## Record excerpts
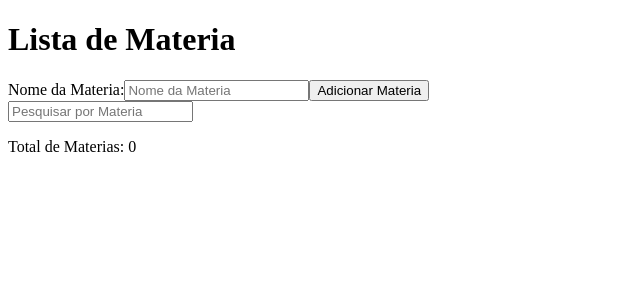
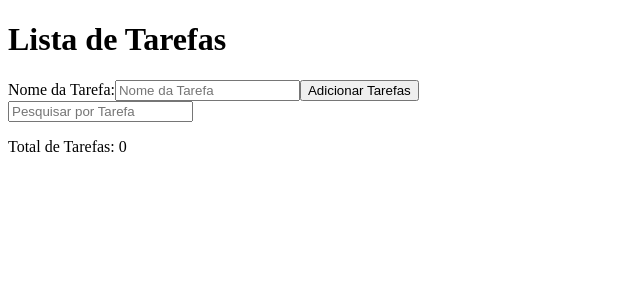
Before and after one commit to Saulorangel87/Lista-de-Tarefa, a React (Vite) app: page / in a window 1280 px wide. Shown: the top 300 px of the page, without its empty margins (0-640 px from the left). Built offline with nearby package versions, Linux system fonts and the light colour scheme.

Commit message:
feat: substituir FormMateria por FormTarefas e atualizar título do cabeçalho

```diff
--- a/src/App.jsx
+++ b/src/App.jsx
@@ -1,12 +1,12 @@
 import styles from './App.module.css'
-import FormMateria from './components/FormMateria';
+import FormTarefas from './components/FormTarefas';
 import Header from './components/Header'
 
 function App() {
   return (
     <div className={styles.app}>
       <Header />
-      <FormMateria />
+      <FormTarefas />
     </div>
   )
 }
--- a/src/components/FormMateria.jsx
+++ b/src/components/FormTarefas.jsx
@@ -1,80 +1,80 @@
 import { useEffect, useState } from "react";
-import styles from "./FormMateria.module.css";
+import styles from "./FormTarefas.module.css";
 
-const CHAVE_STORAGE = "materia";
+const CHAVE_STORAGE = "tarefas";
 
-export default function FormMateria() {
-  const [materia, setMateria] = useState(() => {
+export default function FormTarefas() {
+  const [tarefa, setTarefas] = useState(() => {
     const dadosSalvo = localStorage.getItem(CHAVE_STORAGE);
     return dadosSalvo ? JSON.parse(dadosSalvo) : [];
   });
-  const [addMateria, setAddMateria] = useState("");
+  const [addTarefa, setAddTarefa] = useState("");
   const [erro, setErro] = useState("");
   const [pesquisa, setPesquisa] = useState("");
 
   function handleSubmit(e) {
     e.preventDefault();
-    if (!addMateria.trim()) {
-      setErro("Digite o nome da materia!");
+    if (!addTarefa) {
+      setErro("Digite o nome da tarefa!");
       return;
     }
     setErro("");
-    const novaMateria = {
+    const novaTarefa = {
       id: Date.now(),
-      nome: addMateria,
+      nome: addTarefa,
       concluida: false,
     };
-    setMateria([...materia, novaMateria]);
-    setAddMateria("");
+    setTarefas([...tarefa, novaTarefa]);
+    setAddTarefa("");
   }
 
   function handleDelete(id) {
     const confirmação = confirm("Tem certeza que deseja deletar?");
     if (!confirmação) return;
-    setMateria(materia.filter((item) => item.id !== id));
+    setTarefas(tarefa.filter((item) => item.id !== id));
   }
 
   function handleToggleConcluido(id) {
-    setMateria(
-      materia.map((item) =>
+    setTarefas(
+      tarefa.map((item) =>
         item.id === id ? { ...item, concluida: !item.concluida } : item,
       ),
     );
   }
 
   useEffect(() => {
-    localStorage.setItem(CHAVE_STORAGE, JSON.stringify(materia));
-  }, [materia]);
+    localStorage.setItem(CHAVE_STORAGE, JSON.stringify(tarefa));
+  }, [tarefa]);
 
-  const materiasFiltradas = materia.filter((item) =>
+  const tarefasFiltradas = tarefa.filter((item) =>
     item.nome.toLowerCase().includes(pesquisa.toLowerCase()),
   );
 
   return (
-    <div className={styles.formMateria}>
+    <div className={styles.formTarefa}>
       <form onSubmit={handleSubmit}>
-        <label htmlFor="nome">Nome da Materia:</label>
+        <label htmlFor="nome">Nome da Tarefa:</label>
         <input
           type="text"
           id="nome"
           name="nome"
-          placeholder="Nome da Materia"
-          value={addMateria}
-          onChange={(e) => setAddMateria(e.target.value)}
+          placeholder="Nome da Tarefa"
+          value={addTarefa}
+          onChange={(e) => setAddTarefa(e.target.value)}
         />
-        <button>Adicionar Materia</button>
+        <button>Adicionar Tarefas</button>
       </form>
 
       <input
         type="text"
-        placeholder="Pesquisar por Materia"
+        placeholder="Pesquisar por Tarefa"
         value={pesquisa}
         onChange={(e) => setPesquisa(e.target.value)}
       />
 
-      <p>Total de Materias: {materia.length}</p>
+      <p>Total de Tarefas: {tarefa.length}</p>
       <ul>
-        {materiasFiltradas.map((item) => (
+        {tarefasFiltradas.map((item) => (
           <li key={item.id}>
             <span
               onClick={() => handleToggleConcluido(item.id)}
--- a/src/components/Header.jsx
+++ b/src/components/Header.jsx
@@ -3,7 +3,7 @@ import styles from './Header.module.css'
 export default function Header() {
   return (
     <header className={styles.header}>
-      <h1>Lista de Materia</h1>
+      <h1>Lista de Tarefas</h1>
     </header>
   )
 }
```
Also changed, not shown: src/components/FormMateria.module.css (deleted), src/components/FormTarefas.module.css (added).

## What is expected
Set down the material again exactly. Don't carry over any pictures.

## Expected answer
Before and after one commit to Saulorangel87/Lista-de-Tarefa, a React (Vite) app: page / in a window 1280 px wide. Shown: the top 300 px of the page, without its empty margins (0-640 px from the left). Built offline with nearby package versions, Linux system fonts and the light colour scheme.

Commit message:
feat: substituir FormMateria por FormTarefas e atualizar título do cabeçalho

```diff
--- a/src/App.jsx
+++ b/src/App.jsx
@@ -1,12 +1,12 @@
 import styles from './App.module.css'
-import FormMateria from './components/FormMateria';
+import FormTarefas from './components/FormTarefas';
 import Header from './components/Header'
 
 function App() {
   return (
     <div className={styles.app}>
       <Header />
-      <FormMateria />
+      <FormTarefas />
     </div>
   )
 }
--- a/src/components/FormMateria.jsx
+++ b/src/components/FormTarefas.jsx
@@ -1,80 +1,80 @@
 import { useEffect, useState } from "react";
-import styles from "./FormMateria.module.css";
+import styles from "./FormTarefas.module.css";
 
-const CHAVE_STORAGE = "materia";
+const CHAVE_STORAGE = "tarefas";
 
-export default function FormMateria() {
-  const [materia, setMateria] = useState(() => {
+export default function FormTarefas() {
+  const [tarefa, setTarefas] = useState(() => {
     const dadosSalvo = localStorage.getItem(CHAVE_STORAGE);
     return dadosSalvo ? JSON.parse(dadosSalvo) : [];
   });
-  const [addMateria, setAddMateria] = useState("");
+  const [addTarefa, setAddTarefa] = useState("");
   const [erro, setErro] = useState("");
   const [pesquisa, setPesquisa] = useState("");
 
   function handleSubmit(e) {
     e.preventDefault();
-    if (!addMateria.trim()) {
-      setErro("Digite o nome da materia!");
+    if (!addTarefa) {
+      setErro("Digite o nome da tarefa!");
       return;
     }
     setErro("");
-    const novaMateria = {
+    const novaTarefa = {
       id: Date.now(),
-      nome: addMateria,
+      nome: addTarefa,
       concluida: false,
     };
-    setMateria([...materia, novaMateria]);
-    setAddMateria("");
+    setTarefas([...tarefa, novaTarefa]);
+    setAddTarefa("");
   }
 
   function handleDelete(id) {
     const confirmação = confirm("Tem certeza que deseja deletar?");
     if (!confirmação) return;
-    setMateria(materia.filter((item) => item.id !== id));
+    setTarefas(tarefa.filter((item) => item.id !== id));
   }
 
   function handleToggleConcluido(id) {
-    setMateria(
-      materia.map((item) =>
+    setTarefas(
+      tarefa.map((item) =>
         item.id === id ? { ...item, concluida: !item.concluida } : item,
       ),
     );
   }
 
   useEffect(() => {
-    localStorage.setItem(CHAVE_STORAGE, JSON.stringify(materia));
-  }, [materia]);
+    localStorage.setItem(CHAVE_STORAGE, JSON.stringify(tarefa));
+  }, [tarefa]);
 
-  const materiasFiltradas = materia.filter((item) =>
+  const tarefasFiltradas = tarefa.filter((item) =>
     item.nome.toLowerCase().includes(pesquisa.toLowerCase()),
   );
 
   return (
-    <div className={styles.formMateria}>
+    <div className={styles.formTarefa}>
       <form onSubmit={handleSubmit}>
-        <label htmlFor="nome">Nome da Materia:</label>
+        <label htmlFor="nome">Nome da Tarefa:</label>
         <input
           type="text"
           id="nome"
           name="nome"
-          placeholder="Nome da Materia"
-          value={addMateria}
-          onChange={(e) => setAddMateria(e.target.value)}
+          placeholder="Nome da Tarefa"
+          value={addTarefa}
+          onChange={(e) => setAddTarefa(e.target.value)}
         />
-        <button>Adicionar Materia</button>
+        <button>Adicionar Tarefas</button>
       </form>
 
       <input
         type="text"
-        placeholder="Pesquisar por Materia"
+        placeholder="Pesquisar por Tarefa"
         value={pesquisa}
         onChange={(e) => setPesquisa(e.target.value)}
       />
 
-      <p>Total de Materias: {materia.length}</p>
+      <p>Total de Tarefas: {tarefa.length}</p>
       <ul>
-        {materiasFiltradas.map((item) => (
+        {tarefasFiltradas.map((item) => (
           <li key={item.id}>
             <span
               onClick={() => handleToggleConcluido(item.id)}
--- a/src/components/Header.jsx
+++ b/src/components/Header.jsx
@@ -3,7 +3,7 @@ import styles from './Header.module.css'
 export default function Header() {
   return (
     <header className={styles.header}>
-      <h1>Lista de Materia</h1>
+      <h1>Lista de Tarefas</h1>
     </header>
   )
 }
```
Also changed, not shown: src/components/FormMateria.module.css (deleted), src/components/FormTarefas.module.css (added).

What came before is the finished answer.